Data extracted from a collection
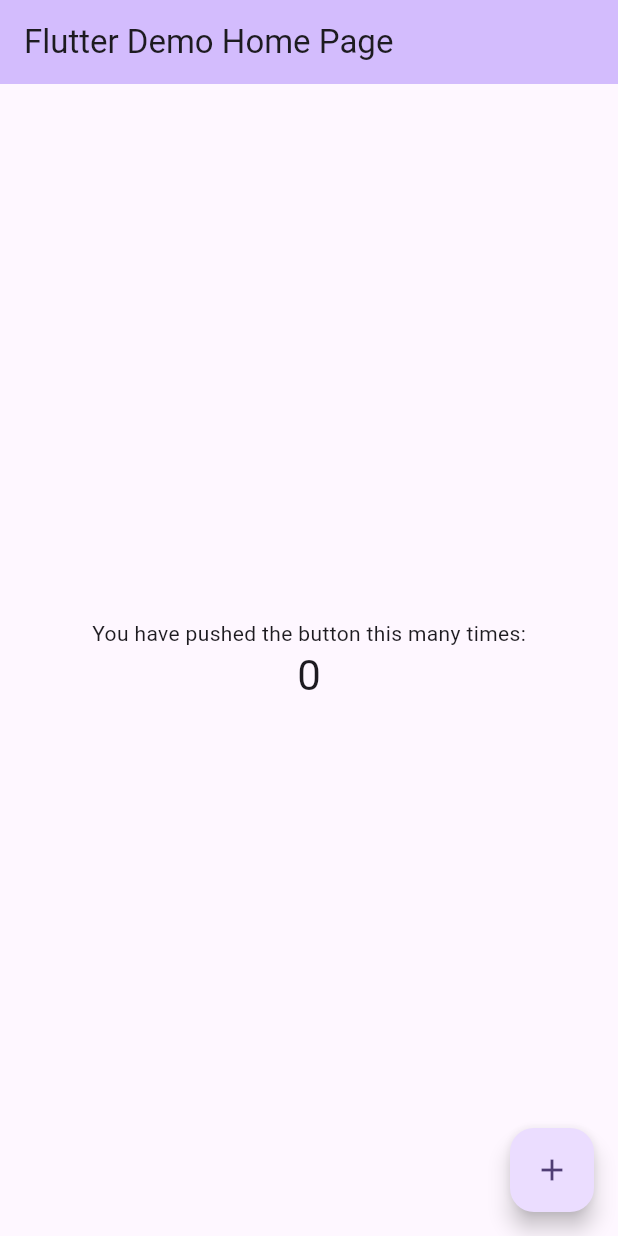
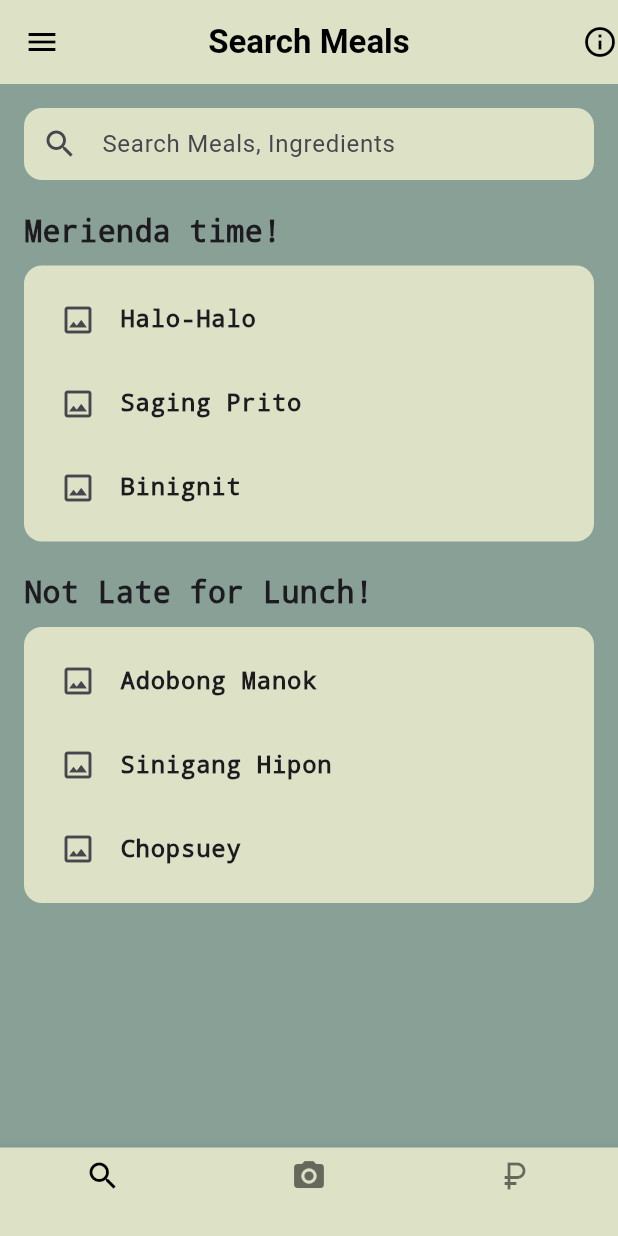
Before and after one commit to bryllemitra/2025_CP_HealthTingi, a Flutter app: the screen it shows after launch, on a phone screen of 412 x 824 dp. Run offline on Flutter 3.47's test engine with Material 3 defaults, Android fonts, the phone set to English and light mode, and no system bars; our stand-ins replace camera.

Commit message:
User Interface Setup
ok na to.

```diff
--- a/lib/main.dart
+++ b/lib/main.dart
@@ -1,4 +1,6 @@
 import 'package:flutter/material.dart';
+import 'pages/budgetPlan.dart';
+import 'pages/mealScan.dart'; // ✅ Import your meal scan page
 
 void main() {
   runApp(const MyApp());
@@ -7,47 +9,22 @@
 class MyApp extends StatelessWidget {
   const MyApp({super.key});
 
-  // This widget is the root of your application.
   @override
   Widget build(BuildContext context) {
     return MaterialApp(
       title: 'Flutter Demo',
+      debugShowCheckedModeBanner: false,
       theme: ThemeData(
-        // This is the theme of your application.
-        //
-        // TRY THIS: Try running your application with "flutter run". You'll see
-        // the application has a purple toolbar. Then, without quitting the app,
-        // try changing the seedColor in the colorScheme below to Colors.green
-        // and then invoke "hot reload" (save your changes or press the "hot
-        // reload" button in a Flutter-supported IDE, or press "r" if you used
-        // the command line to start the app).
-        //
-        // Notice that the counter didn't reset back to zero; the application
-        // state is not lost during the reload. To reset the state, use hot
-        // restart instead.
-        //
-        // This works for code too, not just values: Most code changes can be
-        // tested with just a hot reload.
         colorScheme: ColorScheme.fromSeed(seedColor: Colors.deepPurple),
         useMaterial3: true,
       ),
-      home: const MyHomePage(title: 'Flutter Demo Home Page'),
+      home: const MyHomePage(title: 'Search Meals'),
     );
   }
 }
 
 class MyHomePage extends StatefulWidget {
   const MyHomePage({super.key, required this.title});
-
-  // This widget is the home page of your application. It is stateful, meaning
-  // that it has a State object (defined below) that contains fields that affect
-  // how it looks.
-
-  // This class is the configuration for the state. It holds the values (in this
-  // case the title) provided by the parent (in this case the App widget) and
-  // used by the build method of the State. Fields in a Widget subclass are
-  // always marked "final".
-
   final String title;
 
   @override
@@ -55,71 +32,144 @@
 }
 
 class _MyHomePageState extends State<MyHomePage> {
-  int _counter = 0;
+  final List<String> merienda = ['Halo-Halo', 'Saging Prito', 'Binignit'];
+  final List<String> lunch = ['Adobong Manok', 'Sinigang Hipon', 'Chopsuey'];
 
-  void _incrementCounter() {
+  int _selectedIndex = 0;
+
+  Widget mealItem(String name) {
+    return ListTile(
+      leading: const Icon(Icons.image_outlined),
+      title: Text(
+        name,
+        style: const TextStyle(
+          fontWeight: FontWeight.bold,
+          fontSize: 16,
+          fontFamily: 'monospace',
+        ),
+      ),
+    );
+  }
+
+  void _onItemTapped(int index) {
+    if (index == _selectedIndex) return;
+
     setState(() {
-      // This call to setState tells the Flutter framework that something has
-      // changed in this State, which causes it to rerun the build method below
-      // so that the display can reflect the updated values. If we changed
-      // _counter without calling setState(), then the build method would not be
-      // called again, and so nothing would appear to happen.
-      _counter++;
+      _selectedIndex = index;
     });
+
+    switch (index) {
+      case 0:
+        // Already on this page
+        break;
+      case 1:
+        Navigator.push(
+          context,
+          MaterialPageRoute(builder: (context) => const MealScanPage()),
+        );
+        break;
+      case 2:
+        Navigator.push(
+          context,
+          MaterialPageRoute(builder: (context) => const BudgetPlanPage()),
+        );
+        break;
+    }
   }
 
   @override
   Widget build(BuildContext context) {
-    // This method is rerun every time setState is called, for instance as done
-    // by the _incrementCounter method above.
-    //
-    // The Flutter framework has been optimized to make rerunning build methods
-    // fast, so that you can just rebuild anything that needs updating rather
-    // than having to individually change instances of widgets.
     return Scaffold(
+      backgroundColor: const Color(0xFF88A096),
       appBar: AppBar(
-        // TRY THIS: Try changing the color here to a specific color (to
-        // Colors.amber, perhaps?) and trigger a hot reload to see the AppBar
-        // change color while the other colors stay the same.
-        backgroundColor: Theme.of(context).colorScheme.inversePrimary,
-        // Here we take the value from the MyHomePage object that was created by
-        // the App.build method, and use it to set our appbar title.
-        title: Text(widget.title),
+        backgroundColor: const Color(0xFFDDE2C6),
+        title: Text(
+          widget.title,
+          style: const TextStyle(color: Colors.black, fontWeight: FontWeight.bold),
+        ),
+        centerTitle: true,
+        leading: const Icon(Icons.menu, color: Colors.black),
+        actions: const [Icon(Icons.info_outline, color: Colors.black)],
+        elevation: 0,
       ),
-      body: Center(
-        // Center is a layout widget. It takes a single child and positions it
-        // in the middle of the parent.
+      body: SingleChildScrollView(
+        padding: const EdgeInsets.all(16),
         child: Column(
-          // Column is also a layout widget. It takes a list of children and
-          // arranges them vertically. By default, it sizes itself to fit its
-          // children horizontally, and tries to be as tall as its parent.
-          //
-          // Column has various properties to control how it sizes itself and
-          // how it positions its children. Here we use mainAxisAlignment to
-          // center the children vertically; the main axis here is the vertical
-          // axis because Columns are vertical (the cross axis would be
-          // horizontal).
-          //
-          // TRY THIS: Invoke "debug painting" (choose the "Toggle Debug Paint"
-          // action in the IDE, or press "p" in the console), to see the
-          // wireframe for each widget.
-          mainAxisAlignment: MainAxisAlignment.center,
-          children: <Widget>[
+          crossAxisAlignment: CrossAxisAlignment.start,
+          children: [
+            // Search bar
+            Container(
+              padding: const EdgeInsets.symmetric(horizontal: 12),
+              decoration: BoxDecoration(
+                color: const Color(0xFFDDE2C6),
+                borderRadius: BorderRadius.circular(12),
+              ),
+              child: const TextField(
+                decoration: InputDecoration(
+                  icon: Icon(Icons.search),
+                  border: InputBorder.none,
+                  hintText: 'Search Meals, Ingredients',
+                ),
+              ),
+            ),
+            const SizedBox(height: 20),
+
+            // Merienda Section
             const Text(
-              'You have pushed the button this many times:',
+              'Merienda time!',
+              style: TextStyle(
+                fontWeight: FontWeight.bold,
+                fontSize: 20,
+                fontFamily: 'monospace',
+              ),
             ),
-            Text(
-              '$_counter',
-              style: Theme.of(context).textTheme.headlineMedium,
+            Container(
+              margin: const EdgeInsets.only(top: 8, bottom: 20),
+              padding: const EdgeInsets.all(8),
+              decoration: BoxDecoration(
+                color: const Color(0xFFDDE2C6),
+                borderRadius: BorderRadius.circular(12),
+              ),
+              child: Column(
+                children: merienda.map((meal) => mealItem(meal)).toList(),
+              ),
+            ),
+
+            // Lunch Section
+            const Text(
+              'Not Late for Lunch!',
+              style: TextStyle(
+                fontWeight: FontWeight.bold,
+                fontSize: 20,
+                fontFamily: 'monospace',
+              ),
+            ),
+            Container(
+              margin: const EdgeInsets.only(top: 8, bottom: 80),
+              padding: const EdgeInsets.all(8),
+              decoration: BoxDecoration(
+                color: const Color(0xFFDDE2C6),
+                borderRadius: BorderRadius.circular(12),
+              ),
+              child: Column(
+                children: lunch.map((meal) => mealItem(meal)).toList(),
+              ),
             ),
           ],
         ),
       ),
-      floatingActionButton: FloatingActionButton(
-        onPressed: _incrementCounter,
-        tooltip: 'Increment',
-        child: const Icon(Icons.add),
-      ), // This trailing comma makes auto-formatting nicer for build methods.
+      bottomNavigationBar: BottomNavigationBar(
+        backgroundColor: const Color(0xFFDDE2C6),
+        selectedItemColor: Colors.black,
+        unselectedItemColor: Colors.black54,
+        currentIndex: _selectedIndex,
+        onTap: _onItemTapped,
+        items: const [
+          BottomNavigationBarItem(icon: Icon(Icons.search), label: ''),
+          BottomNavigationBarItem(icon: Icon(Icons.camera_alt), label: ''),
+          BottomNavigationBarItem(icon: Icon(Icons.currency_ruble), label: ''),
+        ],
+      ),
     );
   }
 }
--- a/pubspec.yaml
+++ b/pubspec.yaml
@@ -30,6 +30,8 @@ environment:
 dependencies:
   flutter:
     sdk: flutter
+  camera: ^0.10.5+2 # check for latest version
+  path_provider: ^2.1.2
 
 
   # The following adds the Cupertino Icons font to your application.
```
Also changed, not shown: lib/pages/budgetPlan.dart (added, +144 -0 lines), lib/pages/mealScan.dart (added, +137 -0 lines), lib/pages/login.dart (added), lib/pages/register.dart (added), lib/pages/splash.dart (added), pubspec.lock, 2 other files.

Problem statement
Copy each line above holding "style".

Result for this exercise
+        style: const TextStyle(
+          style: const TextStyle(color: Colors.black, fontWeight: FontWeight.bold),
+              style: TextStyle(
-              style: Theme.of(context).textTheme.headlineMedium,
+              style: TextStyle(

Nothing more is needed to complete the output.